A little yeast leavens the whole lump ( lit = ‘lump’, as in ‘lump of dough.’ Implication = ‘loaf’.)
Sort of saying, one bad apple spoils the bunch. A little of this yeast of the Judaizers is enough to penetrate (and spoil?) the whole crowd.
9 Modicum fermentum totam massam corrumpit.
10ἐγὼ πέποιθα εἰς ὑμᾶς ἐν κυρίῳ ὅτι οὐδὲν ἄλλο φρονήσετε: ὁ δὲ ταράσσων ὑμᾶς βαστάσει τὸ κρίμα, ὅστις ἐὰν ᾖ.
I have been persuaded towards you in the lord, that you think nothing else. The one disturbing you will bear the judgement, whoever he is.
The verb << πέποιθα ( = πέιθω0 >> here is interesting. In Classical usage, it means ‘to persuade’, or in the passive ‘to be persuaded.’ This definition holds for most of the NT as well, with, of course, the exception of Paul. In Paul, it often means ‘to have confidence.’ This is what the Latin ‘confido’ shows. One can see the logic behind the development, but it’s interesting how Paul—or his translators—have their own peculiar meanings of what are fairly standard Greek words. But then, it’s exactly the words that get used the most that evolve the most. Right?
“Whoever he is.” Like Paul does not know? Have the Galatians not ratted the guy out? But then, it’s possible that Paul doesn’t know. He’s writing in response to a development that occurred after he left the Galatians. He has heard reports of some of the Galatians, at least, going over to the side of the James Gang, and he’s writing in response to this development. So, the corruption having occurred when he was not there, he may not know who the corrupter was.

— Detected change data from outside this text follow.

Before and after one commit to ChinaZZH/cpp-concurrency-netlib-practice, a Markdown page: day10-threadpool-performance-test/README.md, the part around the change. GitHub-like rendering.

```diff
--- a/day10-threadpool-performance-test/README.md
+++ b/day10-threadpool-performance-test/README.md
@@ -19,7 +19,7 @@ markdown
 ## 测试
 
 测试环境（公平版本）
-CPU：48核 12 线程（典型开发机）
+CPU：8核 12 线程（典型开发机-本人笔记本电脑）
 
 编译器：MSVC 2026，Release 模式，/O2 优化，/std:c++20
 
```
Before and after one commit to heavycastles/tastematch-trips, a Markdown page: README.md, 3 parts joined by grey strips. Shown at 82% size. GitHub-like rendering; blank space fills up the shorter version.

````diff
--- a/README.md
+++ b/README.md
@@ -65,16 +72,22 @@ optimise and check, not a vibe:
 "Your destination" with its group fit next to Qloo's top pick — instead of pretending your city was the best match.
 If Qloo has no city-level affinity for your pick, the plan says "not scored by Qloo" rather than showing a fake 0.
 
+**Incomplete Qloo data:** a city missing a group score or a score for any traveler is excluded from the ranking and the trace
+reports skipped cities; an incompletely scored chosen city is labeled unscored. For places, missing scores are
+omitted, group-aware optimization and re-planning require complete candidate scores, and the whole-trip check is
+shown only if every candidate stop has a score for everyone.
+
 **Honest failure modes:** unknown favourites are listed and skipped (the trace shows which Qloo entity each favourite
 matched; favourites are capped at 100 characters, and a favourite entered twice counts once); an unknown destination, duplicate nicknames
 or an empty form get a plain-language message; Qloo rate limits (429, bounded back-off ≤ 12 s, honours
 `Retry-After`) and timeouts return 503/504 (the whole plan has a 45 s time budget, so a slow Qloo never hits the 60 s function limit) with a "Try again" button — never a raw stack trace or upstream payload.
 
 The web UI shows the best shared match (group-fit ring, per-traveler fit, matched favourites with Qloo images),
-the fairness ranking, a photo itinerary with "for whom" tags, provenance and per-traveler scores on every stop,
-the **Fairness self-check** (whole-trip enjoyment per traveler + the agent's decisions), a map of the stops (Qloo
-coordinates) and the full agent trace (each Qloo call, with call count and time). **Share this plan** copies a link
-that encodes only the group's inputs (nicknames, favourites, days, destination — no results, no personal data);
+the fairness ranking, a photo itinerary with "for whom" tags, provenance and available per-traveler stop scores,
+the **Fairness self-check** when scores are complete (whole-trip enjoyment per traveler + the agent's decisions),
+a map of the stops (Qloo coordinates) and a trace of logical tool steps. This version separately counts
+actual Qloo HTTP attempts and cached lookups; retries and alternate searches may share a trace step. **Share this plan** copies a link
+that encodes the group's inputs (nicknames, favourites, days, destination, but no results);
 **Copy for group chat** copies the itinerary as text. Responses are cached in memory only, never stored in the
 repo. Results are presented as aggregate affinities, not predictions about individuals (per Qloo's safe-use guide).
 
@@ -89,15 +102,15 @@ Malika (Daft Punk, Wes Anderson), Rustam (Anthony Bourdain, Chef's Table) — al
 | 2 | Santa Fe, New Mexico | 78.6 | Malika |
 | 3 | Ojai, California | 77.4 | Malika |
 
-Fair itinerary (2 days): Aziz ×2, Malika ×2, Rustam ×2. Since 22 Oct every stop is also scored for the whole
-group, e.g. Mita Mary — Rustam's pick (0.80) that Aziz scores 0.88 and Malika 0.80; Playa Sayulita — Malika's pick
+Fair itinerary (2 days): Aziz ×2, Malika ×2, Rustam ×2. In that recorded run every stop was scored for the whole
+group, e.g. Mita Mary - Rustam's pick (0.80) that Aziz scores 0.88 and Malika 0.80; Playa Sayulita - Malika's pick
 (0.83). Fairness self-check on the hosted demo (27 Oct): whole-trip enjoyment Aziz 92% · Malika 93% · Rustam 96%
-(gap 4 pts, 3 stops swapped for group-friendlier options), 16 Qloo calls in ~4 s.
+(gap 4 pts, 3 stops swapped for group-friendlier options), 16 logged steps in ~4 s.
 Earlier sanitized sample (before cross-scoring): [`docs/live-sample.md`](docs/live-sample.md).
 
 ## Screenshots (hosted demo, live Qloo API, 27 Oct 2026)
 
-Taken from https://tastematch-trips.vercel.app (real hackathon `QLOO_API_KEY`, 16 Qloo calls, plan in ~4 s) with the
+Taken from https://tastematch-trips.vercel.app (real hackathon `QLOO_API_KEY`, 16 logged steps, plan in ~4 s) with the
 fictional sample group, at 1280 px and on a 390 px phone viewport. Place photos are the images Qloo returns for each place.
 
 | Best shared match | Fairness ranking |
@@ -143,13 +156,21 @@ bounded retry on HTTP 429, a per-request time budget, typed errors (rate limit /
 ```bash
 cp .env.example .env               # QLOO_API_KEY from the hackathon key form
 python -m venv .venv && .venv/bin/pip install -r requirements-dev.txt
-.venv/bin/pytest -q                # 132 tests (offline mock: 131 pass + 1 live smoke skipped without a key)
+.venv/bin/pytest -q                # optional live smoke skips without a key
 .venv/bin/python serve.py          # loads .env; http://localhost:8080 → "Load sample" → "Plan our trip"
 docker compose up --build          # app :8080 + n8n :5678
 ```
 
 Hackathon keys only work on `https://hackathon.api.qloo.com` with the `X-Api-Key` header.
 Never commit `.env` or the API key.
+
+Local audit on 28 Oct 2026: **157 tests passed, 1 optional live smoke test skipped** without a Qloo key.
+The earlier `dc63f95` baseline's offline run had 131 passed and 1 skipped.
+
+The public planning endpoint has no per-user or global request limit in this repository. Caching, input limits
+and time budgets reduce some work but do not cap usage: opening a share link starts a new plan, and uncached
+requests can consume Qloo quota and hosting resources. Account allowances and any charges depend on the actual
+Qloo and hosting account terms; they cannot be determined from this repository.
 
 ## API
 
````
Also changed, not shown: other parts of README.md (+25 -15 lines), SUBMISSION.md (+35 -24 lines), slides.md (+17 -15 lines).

10 Ego confido in vobis in Domino, quod nihil aliud sapietis; qui autem conturbat vos, portabit iudicium, quicumque est ille.